EXERCISE AIM: Please copy out all lines of the entries that contain the word "landing".

RECORD EXCERPTS:
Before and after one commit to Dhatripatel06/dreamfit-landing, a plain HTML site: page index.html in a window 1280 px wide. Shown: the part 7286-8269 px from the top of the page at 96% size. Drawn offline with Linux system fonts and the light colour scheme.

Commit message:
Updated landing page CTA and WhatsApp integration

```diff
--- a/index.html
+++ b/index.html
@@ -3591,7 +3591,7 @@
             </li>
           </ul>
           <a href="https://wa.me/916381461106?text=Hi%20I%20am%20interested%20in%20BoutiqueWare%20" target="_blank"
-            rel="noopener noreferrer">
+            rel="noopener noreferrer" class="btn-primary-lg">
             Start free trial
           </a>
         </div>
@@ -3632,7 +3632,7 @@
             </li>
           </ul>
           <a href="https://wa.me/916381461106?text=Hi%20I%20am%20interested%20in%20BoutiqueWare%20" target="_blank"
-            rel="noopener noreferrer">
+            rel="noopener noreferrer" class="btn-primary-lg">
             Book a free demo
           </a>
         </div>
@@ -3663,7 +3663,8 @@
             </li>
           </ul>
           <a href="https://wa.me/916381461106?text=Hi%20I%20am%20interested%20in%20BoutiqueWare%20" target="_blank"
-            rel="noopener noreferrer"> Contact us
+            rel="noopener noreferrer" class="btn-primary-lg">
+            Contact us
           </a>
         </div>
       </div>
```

TASK OUTPUT:
Before and after one commit to Dhatripatel06/dreamfit-landing, a plain HTML site: page index.html in a window 1280 px wide. Shown: the part 7286-8269 px from the top of the page at 96% size. Drawn offline with Linux system fonts and the light colour scheme.
Updated landing page CTA and WhatsApp integration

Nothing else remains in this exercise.